lead him in safety through the perilous journey of life. Such a guide is promised in Scripture to every sincere Christian.
We are not to suppose, that the ordinary operations of the Holy Spirit were confined to the apostolic age. Human nature is much alike, at all periods, and in all countries. Though Christianity is now established, and though miraculous interference is no longer necessary to the well-being of the Church : yet the present race of men will never be essentially better than their heathen predecessors, so long as they rest satisfied with having only outwardly embraced the religion of the Messiah. A mere hypocritical and external profession of faith cannot be pleasing to that God, who regards motives no less than actions. A radical change must take place in the heart, as well as an outward reformation in the manners : and this change can only be effected by the agency of some superior power. The heart is as much averse now to the genuine practice of piety, as it was in the days of the Apostles : and, though we have no longer to combat the horrors of cution, we have still to struggle with the unwillingness and corruption of the soul. If the whole of religion consisted in the bare belief of certain tenets and in the due observance of certain ceremonies, we should find very little difficulty in becoming thoroughly religious characters. But, when we are called
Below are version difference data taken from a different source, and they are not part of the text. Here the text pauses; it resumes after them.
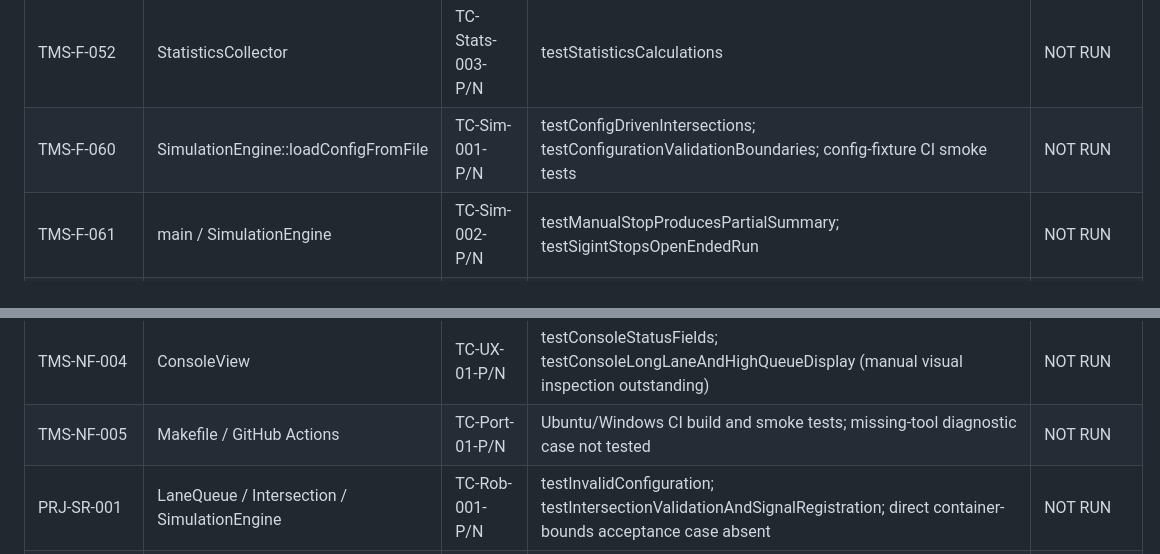
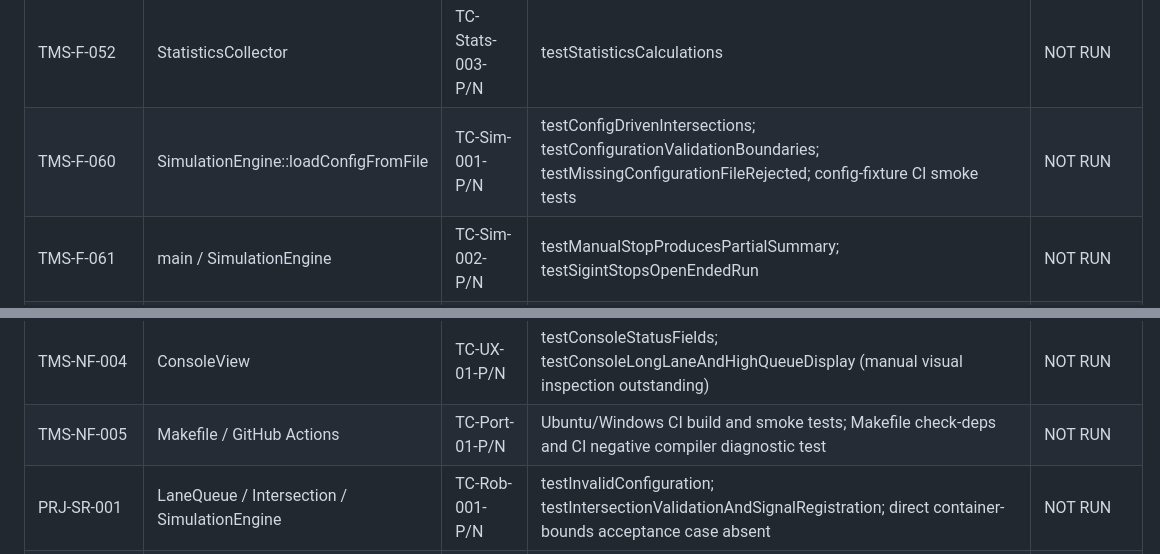
Before and after one commit to team16-traffic-management/team16-traffic-management-system, a Markdown page: Documents/RTM_Implementation_Status.md, 2 parts joined by grey strips. Drawn GitHub-style.

Commit message:
docs: update config and portability RTM evidence

```diff
--- a/Documents/RTM_Implementation_Status.md
+++ b/Documents/RTM_Implementation_Status.md
@@ -104,13 +104,13 @@ The SRS RTM and Test Plan RTM must be reconciled case-by-case. Do not mark all 6
 | TMS-F-050 | StatisticsCollector | TC-Stats-001-P/N | testStatisticsCalculations | NOT RUN |
 | TMS-F-051 | StatisticsCollector | TC-Stats-002-P/N | testStatisticsCalculations; testMaxQueueLengthOneBoundary | NOT RUN |
 | TMS-F-052 | StatisticsCollector | TC-Stats-003-P/N | testStatisticsCalculations | NOT RUN |
-| TMS-F-060 | SimulationEngine::loadConfigFromFile | TC-Sim-001-P/N | testConfigDrivenIntersections; testConfigurationValidationBoundaries; config-fixture CI smoke tests | NOT RUN |
+| TMS-F-060 | SimulationEngine::loadConfigFromFile | TC-Sim-001-P/N | testConfigDrivenIntersections; testConfigurationValidationBoundaries; testMissingConfigurationFileRejected; config-fixture CI smoke tests | NOT RUN |
 | TMS-F-061 | main / SimulationEngine | TC-Sim-002-P/N | testManualStopProducesPartialSummary; testSigintStopsOpenEndedRun | NOT RUN |
 | TMS-NF-001 | SimulationEngine / ConsoleView | TC-Perf-01-P/N | Local benchmark and testTenThousandTickStability; connected topology/evaluator hardware not covered | NOT RUN |
 | TMS-NF-002 | SimulationEngine / RAII containers | TC-Rel-01-P/N | testTenThousandTickStability; testRepeatedSimulationLifecycle; Linux ASan/UBSan CI (no quantified leak report) | NOT RUN |
 | TMS-NF-003 | SimulationEngine and domain modules | TC-Maint-01-P/N | testConfigDrivenIntersections and invalid topology checks | NOT RUN |
 | TMS-NF-004 | ConsoleView | TC-UX-01-P/N | testConsoleStatusFields; testConsoleLongLaneAndHighQueueDisplay (manual visual inspection outstanding) | NOT RUN |
-| TMS-NF-005 | Makefile / GitHub Actions | TC-Port-01-P/N | Ubuntu/Windows CI build and smoke tests; missing-tool diagnostic case not tested | NOT RUN |
+| TMS-NF-005 | Makefile / GitHub Actions | TC-Port-01-P/N | Ubuntu/Windows CI build and smoke tests; Makefile check-deps and CI negative compiler diagnostic test | NOT RUN |
 | PRJ-SR-001 | LaneQueue / Intersection / SimulationEngine | TC-Rob-001-P/N | testInvalidConfiguration; testIntersectionValidationAndSignalRegistration; direct container-bounds acceptance case absent | NOT RUN |
 | PRJ-SR-002 | SimulationEngine::loadConfigFromFile | TC-Rob-002-P/N | testConfigurationValidationBoundaries; testMalformedConfiguration; invalid/corrupted fixture CI | NOT RUN |
 | PRJ-SR-003 | RAII / standard containers | TC-Rob-003-P/N | Linux ASan/UBSan, 10,000-tick and repeated lifecycle checks; leak/exception-injection evidence absent | NOT RUN |
```
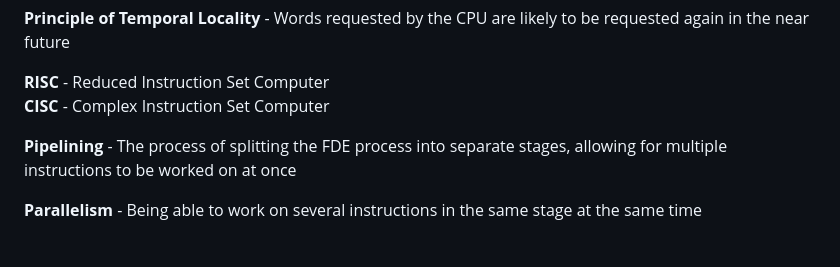
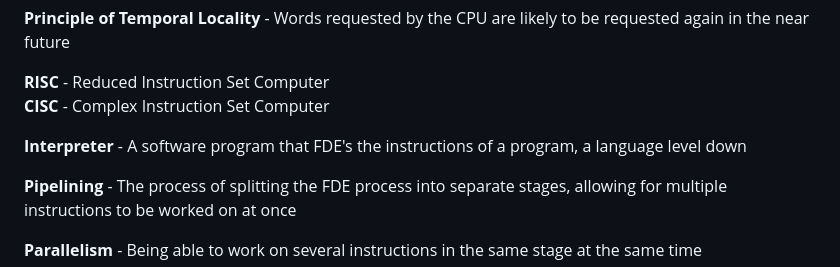
Before and after one commit to lunauii/cs-resources, a Markdown page: Term 2 - CST/COMP 2721/ch2.md, the part around the change. GitHub-like rendering; blank space fills up the shorter version.

Commit message:
Edited COMP2721 Chapter 2.

```diff
--- a/Term 2 - CST/COMP 2721/ch2.md
+++ b/Term 2 - CST/COMP 2721/ch2.md
@@ -35,6 +35,8 @@ This page is a work in progress. Feel free to help contribute by creating a [pul
 
 **RISC** - Reduced Instruction Set Computer\
 **CISC** - Complex Instruction Set Computer
+
+**Interpreter** - A software program that FDE's the instructions of a program, a language level down
 
 **Pipelining** - The process of splitting the FDE process into separate stages, allowing for multiple instructions to be worked on at once
 
```
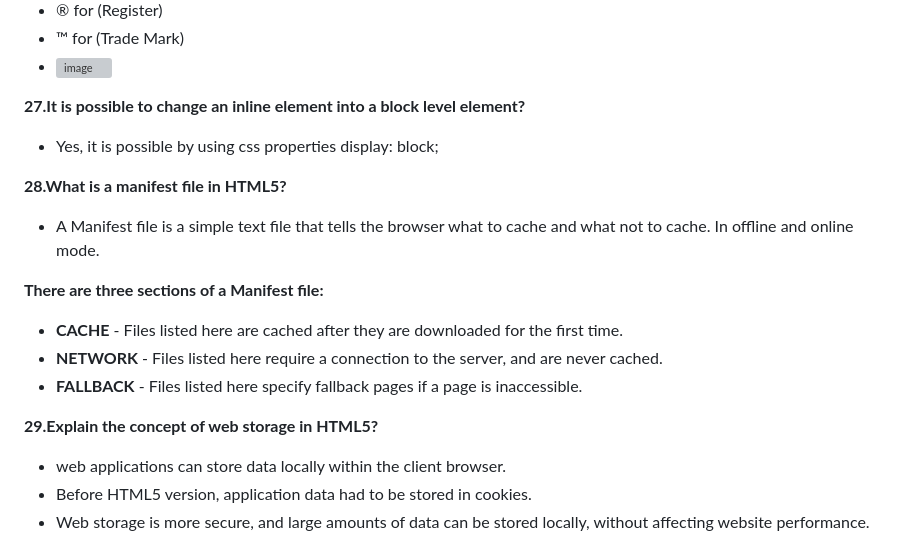
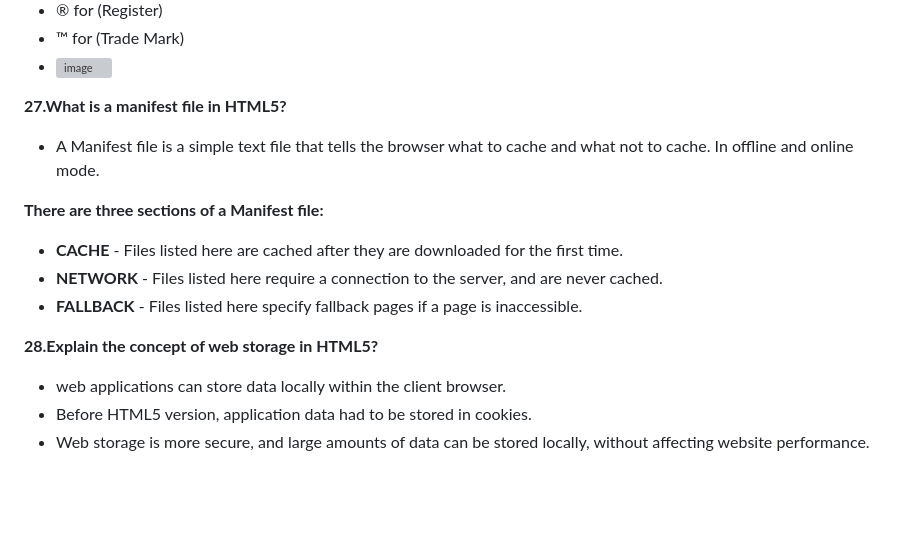
Before and after one commit to Nandakishore695/HTML-CSS-Javascript, a Markdown page: README.md, the part around the change. GitHub-like rendering; blank space fills up the shorter version; grey boxes are pictures that could not be loaded.

```diff
--- a/README.md
+++ b/README.md
@@ -217,10 +217,7 @@ On a webpage to display some special characters are reserved like
 - ![image](https://github.com/Nandakishore695/HTML-CSS-Demo-Templete-For-Beginners/assets/104244494/42cfd9b2-2da2-4caf-a441-a7ae0a9963b2)
 
 
-**27.It is possible to change an inline element into a block level element?**
-- Yes, it is possible by using css properties display: block;
-
-**28.What is a manifest file in HTML5?**
+**27.What is a manifest file in HTML5?**
 - A Manifest file is a simple text file that tells the browser what to cache and what not to cache. In offline and online mode.
 
 **There are three sections of a Manifest file:**
@@ -228,7 +225,7 @@ On a webpage to display some special characters are reserved like
 - **NETWORK** - Files listed here require a connection to the server, and are never cached.
 - **FALLBACK** - Files listed here specify fallback pages if a page is inaccessible.
 
-**29.Explain the concept of web storage in HTML5?**
+**28.Explain the concept of web storage in HTML5?**
 
 - web applications can store data locally within the client browser.
 - Before HTML5 version, application data had to be stored in cookies.
```
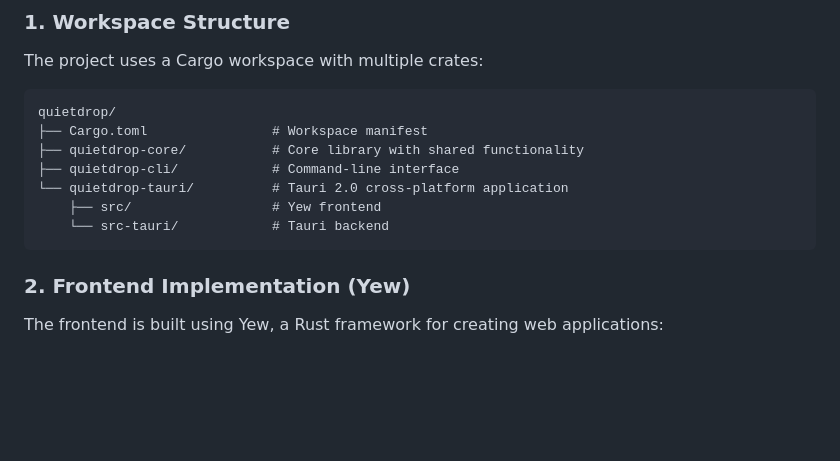
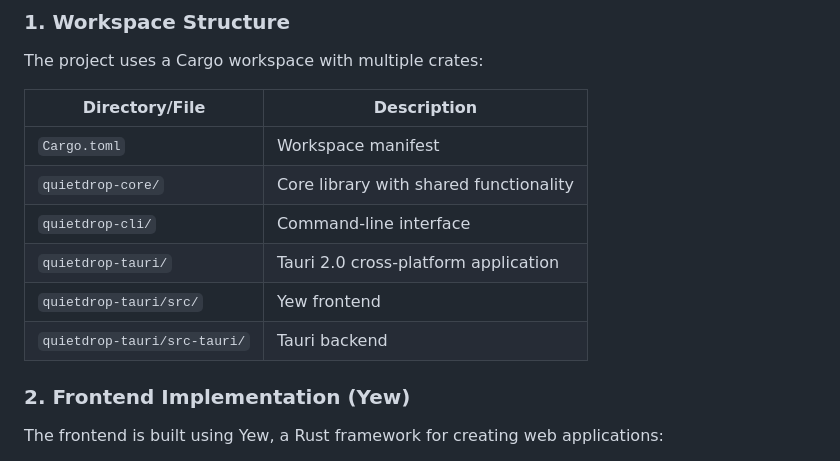
Before and after one commit to chizy7/QuietDrop, a Markdown page: docs/TAURI_ARCHITECTURE.md, the part around the change. Drawn GitHub-style; blank space fills up the shorter version.

Commit message:
Minor docs update

````diff
--- a/docs/TAURI_ARCHITECTURE.md
+++ b/docs/TAURI_ARCHITECTURE.md
@@ -66,15 +66,14 @@ graph TD
 
 The project uses a Cargo workspace with multiple crates:
 
-```
-quietdrop/
-├── Cargo.toml                # Workspace manifest
-├── quietdrop-core/           # Core library with shared functionality
-├── quietdrop-cli/            # Command-line interface
-└── quietdrop-tauri/          # Tauri 2.0 cross-platform application
-    ├── src/                  # Yew frontend
-    └── src-tauri/            # Tauri backend
-```
+| **Directory/File** | **Description** |
+|----------------|-------------|
+| `Cargo.toml` | Workspace manifest |
+| `quietdrop-core/` | Core library with shared functionality |
+| `quietdrop-cli/` | Command-line interface |
+| `quietdrop-tauri/` | Tauri 2.0 cross-platform application |
+| `quietdrop-tauri/src/` | Yew frontend |
+| `quietdrop-tauri/src-tauri/` | Tauri backend |
 
 ### 2. Frontend Implementation (Yew)
 
````
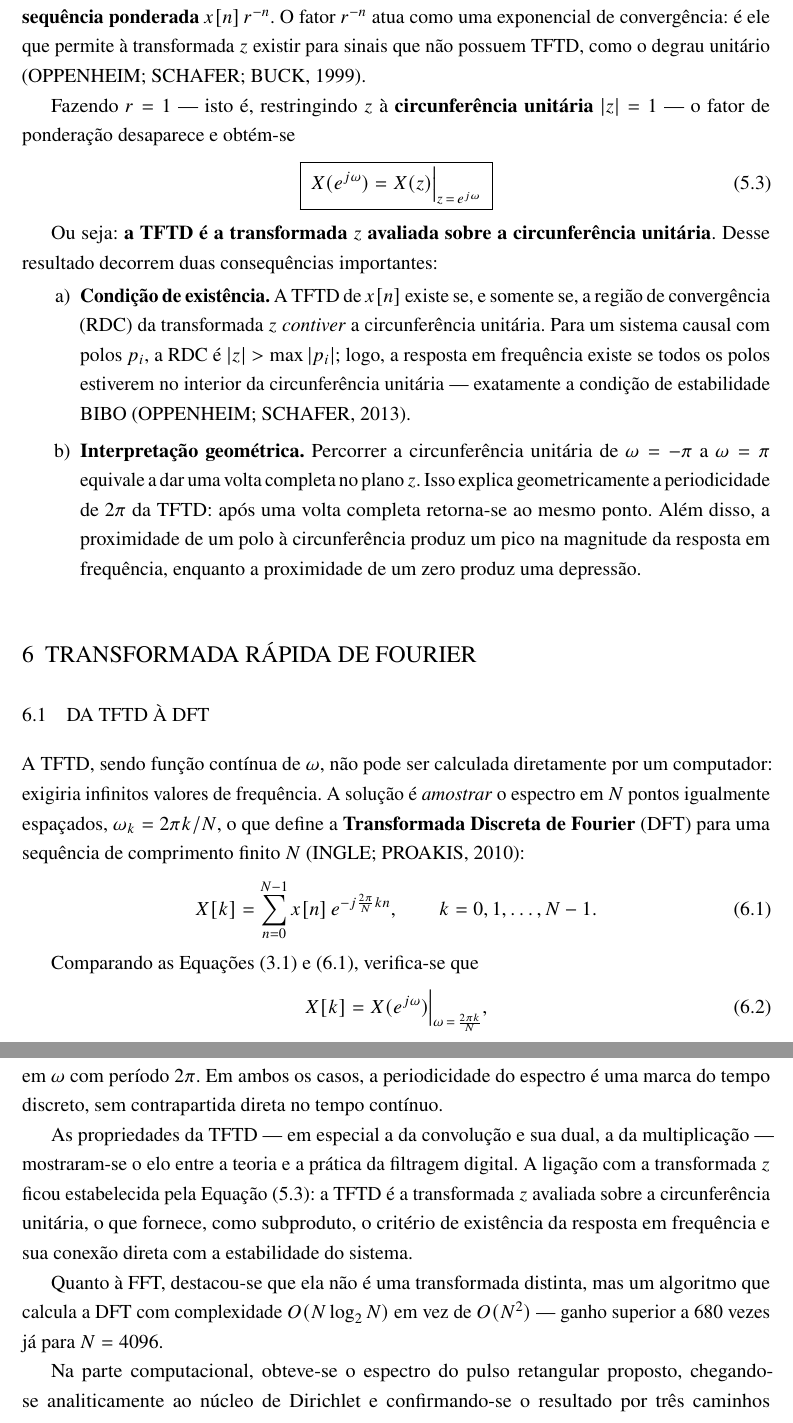
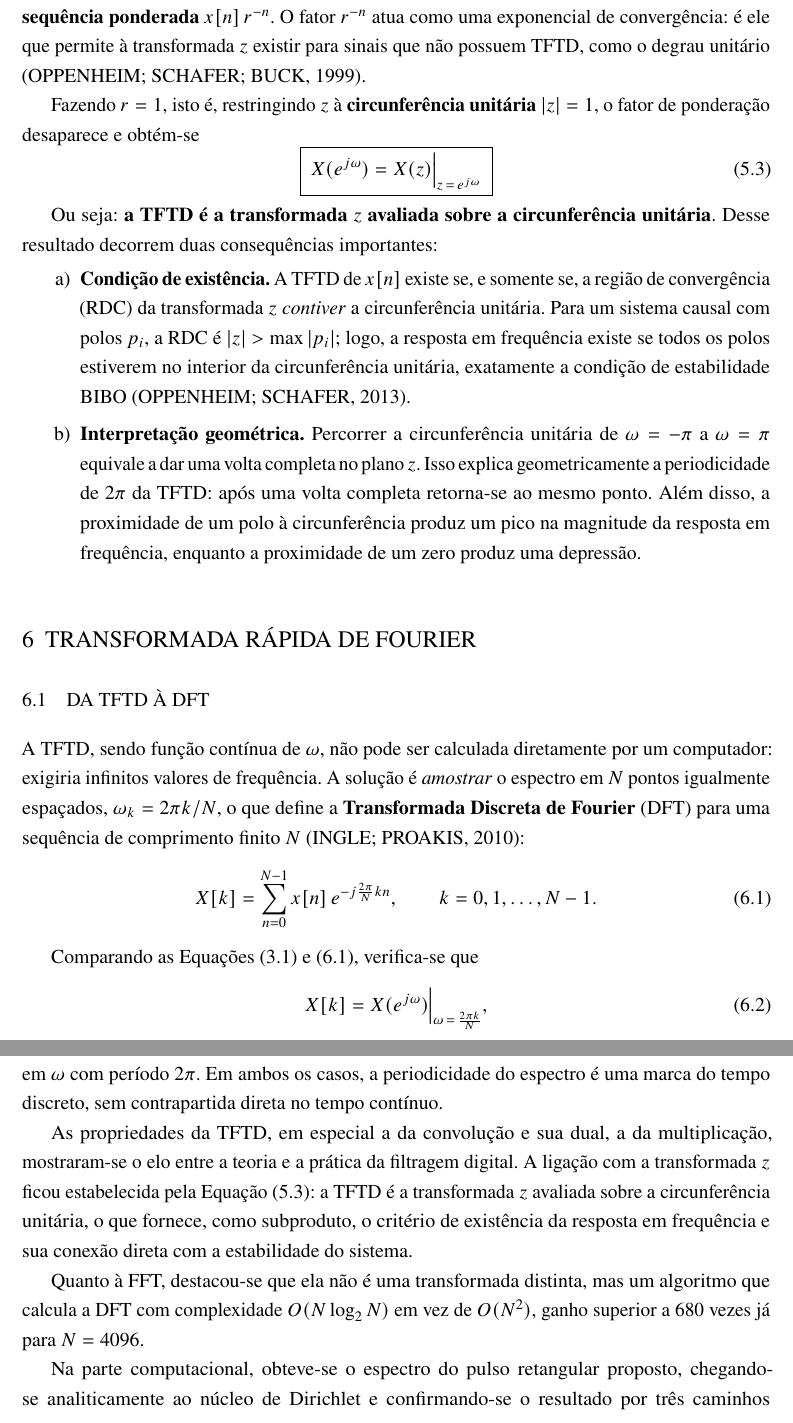
Before and after one commit to josevbrito/digital-signal-processing, a LaTeX thesis (avaliacao_2/main.tex): two parts of pages 10 and 15 of 17, joined at a grey line, cut so that both start at the same text. Compiled offline with pdfLaTeX.

Commit message:
fix: :memo: ajustes na formatação

```diff
--- a/avaliacao_2/main.tex
+++ b/avaliacao_2/main.tex
@@ -40,6 +40,7 @@
 
 \makeoddhead{abntheadings}{}{}{\ABNTEXfontereduzida\thepage}
 \makeevenhead{abntheadings}{\ABNTEXfontereduzida\thepage}{}{}
+\makeheadrule{abntheadings}{\textwidth}{0pt}
 
 % ---------------------------------------------------------------------
 % Dados do trabalho
@@ -420,8 +421,8 @@ exatamente a \textbf{TFTD da sequência ponderada} $x[n]\,r^{-n}$. O fator $r^{-
 como uma exponencial de convergência: é ele que permite à transformada~$z$ existir para
 sinais que não possuem TFTD, como o degrau unitário \cite{oppenheim1999}.
 
-Fazendo $r = 1$ --- isto é, restringindo $z$ à \textbf{circunferência unitária}
-$|z| = 1$ --- o fator de ponderação desaparece e obtém-se
+Fazendo $r = 1$, isto é, restringindo $z$ à \textbf{circunferência unitária}
+$|z| = 1$, o fator de ponderação desaparece e obtém-se
 \begin{equation}
     \boxed{\;X(e^{j\omega}) = X(z)\Big|_{z\,=\,e^{j\omega}}\;}
     \label{eq:ligacao}
@@ -435,7 +436,7 @@ Desse resultado decorrem duas consequências importantes:
 região de convergência (RDC) da transformada~$z$ \emph{contiver} a circunferência
 unitária. Para um sistema causal com polos $p_i$, a RDC é $|z| > \max|p_i|$; logo, a
 resposta em frequência existe se todos os polos estiverem no interior da circunferência
-unitária --- exatamente a condição de estabilidade BIBO \cite{oppenheim2013}.
+unitária, exatamente a condição de estabilidade BIBO \cite{oppenheim2013}.
 
 \item \textbf{Interpretação geométrica.} Percorrer a circunferência unitária de
 $\omega = -\pi$ a $\omega = \pi$ equivale a dar uma volta completa no plano~$z$. Isso
@@ -681,15 +682,14 @@ $N$ componentes distintas; a segunda descreve sinais aperiódicos por meio de um
 periodicidade do espectro é uma marca do tempo discreto, sem contrapartida direta no
 tempo contínuo.
 
-As propriedades da TFTD --- em especial a da convolução e sua dual, a da multiplicação
---- mostraram-se o elo entre a teoria e a prática da filtragem digital. A ligação com a
+As propriedades da TFTD, em especial a da convolução e sua dual, a da multiplicação, mostraram-se o elo entre a teoria e a prática da filtragem digital. A ligação com a
 transformada~$z$ ficou estabelecida pela Equação~\eqref{eq:ligacao}: a TFTD é a
 transformada~$z$ avaliada sobre a circunferência unitária, o que fornece, como
 subproduto, o critério de existência da resposta em frequência e sua conexão direta com
 a estabilidade do sistema.
 
 Quanto à FFT, destacou-se que ela não é uma transformada distinta, mas um algoritmo que
-calcula a DFT com complexidade $O(N\log_2 N)$ em vez de $O(N^2)$ --- ganho superior a
+calcula a DFT com complexidade $O(N\log_2 N)$ em vez de $O(N^2)$, ganho superior a
 680 vezes já para $N = 4096$.
 
 Na parte computacional, obteve-se o espectro do pulso retangular proposto, chegando-se
```
Also changed, not shown: avaliacao_2/main.tex (6 more changed lines).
upon to begin the work of self-reformation; when we are required to love God, with all our heart, with all our soul, and with all our strength ; when we are enjoined to prefer, upon all occasions, his will to our own, and to sacrifice our bosom sins, our darling vices, upon the altar of Christianity: then commences the struggle ; the inbred venom of our nature immediately shews itself; our very spirit rises both against the law and the lawgiver; and we discover the utter impossibility of working any change in our affections merely by our own efforts. No human arguments can persuade a man, to love what he hates, and to delight in what he detests. Submission they may perhaps teach him: but it will be the sullen submis